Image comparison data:
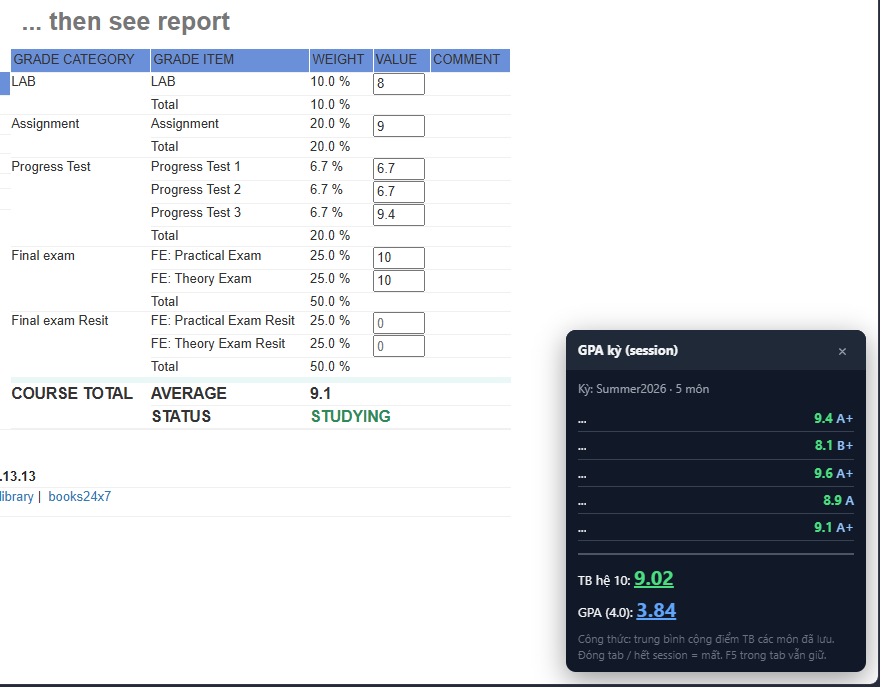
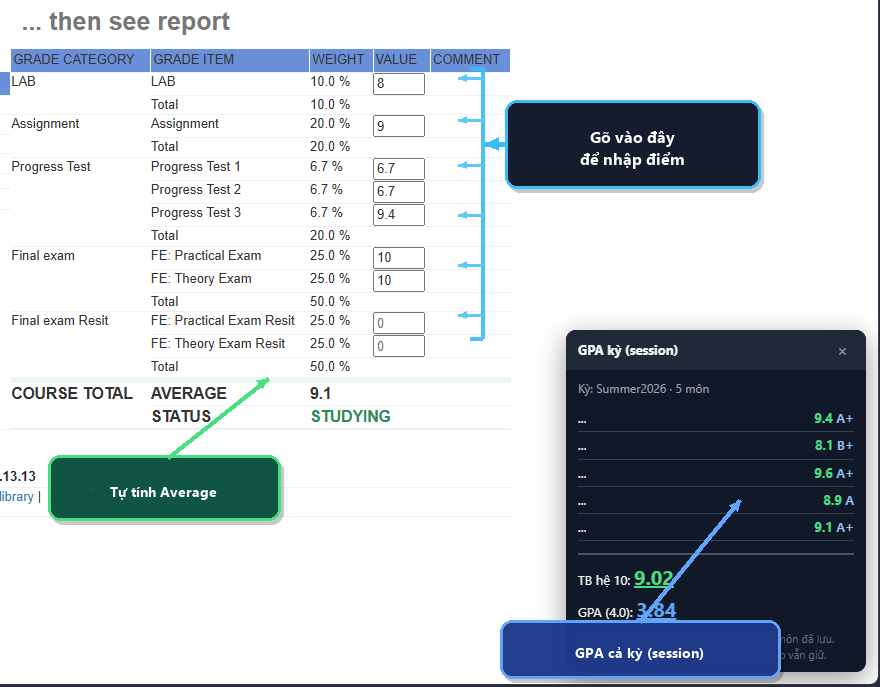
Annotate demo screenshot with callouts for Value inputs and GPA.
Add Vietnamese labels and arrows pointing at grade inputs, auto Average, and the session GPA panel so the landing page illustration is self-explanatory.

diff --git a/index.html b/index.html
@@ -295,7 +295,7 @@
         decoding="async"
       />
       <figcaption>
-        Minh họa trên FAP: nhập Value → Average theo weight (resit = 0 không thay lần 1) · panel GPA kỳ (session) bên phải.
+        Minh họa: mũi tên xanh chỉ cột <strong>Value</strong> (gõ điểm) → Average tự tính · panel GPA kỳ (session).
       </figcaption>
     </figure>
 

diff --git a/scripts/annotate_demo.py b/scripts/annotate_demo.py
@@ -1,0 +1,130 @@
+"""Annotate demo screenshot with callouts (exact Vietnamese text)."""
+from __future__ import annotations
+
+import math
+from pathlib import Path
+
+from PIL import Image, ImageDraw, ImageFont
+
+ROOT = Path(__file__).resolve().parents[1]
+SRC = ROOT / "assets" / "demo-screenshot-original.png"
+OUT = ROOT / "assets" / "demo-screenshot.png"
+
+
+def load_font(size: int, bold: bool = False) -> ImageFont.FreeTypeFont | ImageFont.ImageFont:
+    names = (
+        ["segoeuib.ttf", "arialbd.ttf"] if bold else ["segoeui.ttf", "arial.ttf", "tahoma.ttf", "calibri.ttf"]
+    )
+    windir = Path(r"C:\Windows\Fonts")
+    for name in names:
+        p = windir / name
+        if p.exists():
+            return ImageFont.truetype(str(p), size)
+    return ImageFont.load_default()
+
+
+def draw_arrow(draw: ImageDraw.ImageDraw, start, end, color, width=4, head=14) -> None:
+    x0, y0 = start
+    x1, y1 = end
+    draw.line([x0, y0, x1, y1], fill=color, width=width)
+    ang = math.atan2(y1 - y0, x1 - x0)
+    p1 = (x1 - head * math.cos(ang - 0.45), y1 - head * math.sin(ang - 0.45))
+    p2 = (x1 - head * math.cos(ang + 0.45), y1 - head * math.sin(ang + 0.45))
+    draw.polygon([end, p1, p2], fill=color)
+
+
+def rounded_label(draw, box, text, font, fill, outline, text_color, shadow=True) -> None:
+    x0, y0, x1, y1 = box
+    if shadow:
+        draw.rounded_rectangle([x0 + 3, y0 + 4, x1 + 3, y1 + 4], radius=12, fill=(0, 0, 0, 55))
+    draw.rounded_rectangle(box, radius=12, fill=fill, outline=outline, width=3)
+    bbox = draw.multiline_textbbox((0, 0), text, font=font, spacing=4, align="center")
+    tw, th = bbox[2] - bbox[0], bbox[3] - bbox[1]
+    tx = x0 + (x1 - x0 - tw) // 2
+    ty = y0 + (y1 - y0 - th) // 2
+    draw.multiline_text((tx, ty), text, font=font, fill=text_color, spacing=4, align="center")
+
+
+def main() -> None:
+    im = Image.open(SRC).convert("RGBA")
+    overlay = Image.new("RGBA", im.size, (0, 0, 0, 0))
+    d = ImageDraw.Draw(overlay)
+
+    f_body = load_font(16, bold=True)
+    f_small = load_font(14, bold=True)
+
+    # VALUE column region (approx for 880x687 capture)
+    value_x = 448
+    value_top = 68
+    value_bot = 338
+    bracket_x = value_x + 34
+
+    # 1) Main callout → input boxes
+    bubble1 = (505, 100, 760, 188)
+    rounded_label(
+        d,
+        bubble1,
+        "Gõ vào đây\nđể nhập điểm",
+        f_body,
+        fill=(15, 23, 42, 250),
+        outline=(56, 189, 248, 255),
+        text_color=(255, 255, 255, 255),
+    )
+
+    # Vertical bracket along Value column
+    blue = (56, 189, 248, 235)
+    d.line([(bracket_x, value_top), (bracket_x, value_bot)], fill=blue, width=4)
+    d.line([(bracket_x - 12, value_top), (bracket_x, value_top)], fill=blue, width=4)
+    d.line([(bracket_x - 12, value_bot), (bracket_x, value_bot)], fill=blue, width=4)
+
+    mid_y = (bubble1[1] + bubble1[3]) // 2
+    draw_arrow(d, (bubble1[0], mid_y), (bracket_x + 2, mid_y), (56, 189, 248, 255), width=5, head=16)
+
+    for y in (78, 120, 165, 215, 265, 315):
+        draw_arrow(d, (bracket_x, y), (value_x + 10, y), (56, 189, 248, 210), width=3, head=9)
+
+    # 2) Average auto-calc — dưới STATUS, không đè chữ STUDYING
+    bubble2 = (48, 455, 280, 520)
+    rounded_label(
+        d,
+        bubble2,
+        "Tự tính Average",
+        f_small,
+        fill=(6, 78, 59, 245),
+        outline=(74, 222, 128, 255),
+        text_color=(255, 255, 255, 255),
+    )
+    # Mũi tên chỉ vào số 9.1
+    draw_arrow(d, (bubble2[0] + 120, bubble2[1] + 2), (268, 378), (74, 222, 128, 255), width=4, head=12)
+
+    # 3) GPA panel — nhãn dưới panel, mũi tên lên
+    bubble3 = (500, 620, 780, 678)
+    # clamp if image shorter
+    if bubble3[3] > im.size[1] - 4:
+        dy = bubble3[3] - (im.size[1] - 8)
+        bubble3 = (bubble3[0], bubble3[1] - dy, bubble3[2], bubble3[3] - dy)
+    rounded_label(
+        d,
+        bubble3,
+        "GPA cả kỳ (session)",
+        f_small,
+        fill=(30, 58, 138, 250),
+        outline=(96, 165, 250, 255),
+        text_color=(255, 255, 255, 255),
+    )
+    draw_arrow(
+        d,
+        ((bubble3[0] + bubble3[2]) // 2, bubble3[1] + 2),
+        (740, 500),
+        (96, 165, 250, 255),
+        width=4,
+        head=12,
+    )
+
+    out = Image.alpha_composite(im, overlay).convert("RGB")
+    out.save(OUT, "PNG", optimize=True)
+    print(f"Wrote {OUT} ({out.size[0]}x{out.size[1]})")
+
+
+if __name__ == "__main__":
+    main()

> Goal of the exercise
Only lines with the word "Path" are wanted, so copy each one from the records.

> Your solution
+from pathlib import Path
+ROOT = Path(__file__).resolve().parents[1]
+    windir = Path(r"C:\Windows\Fonts")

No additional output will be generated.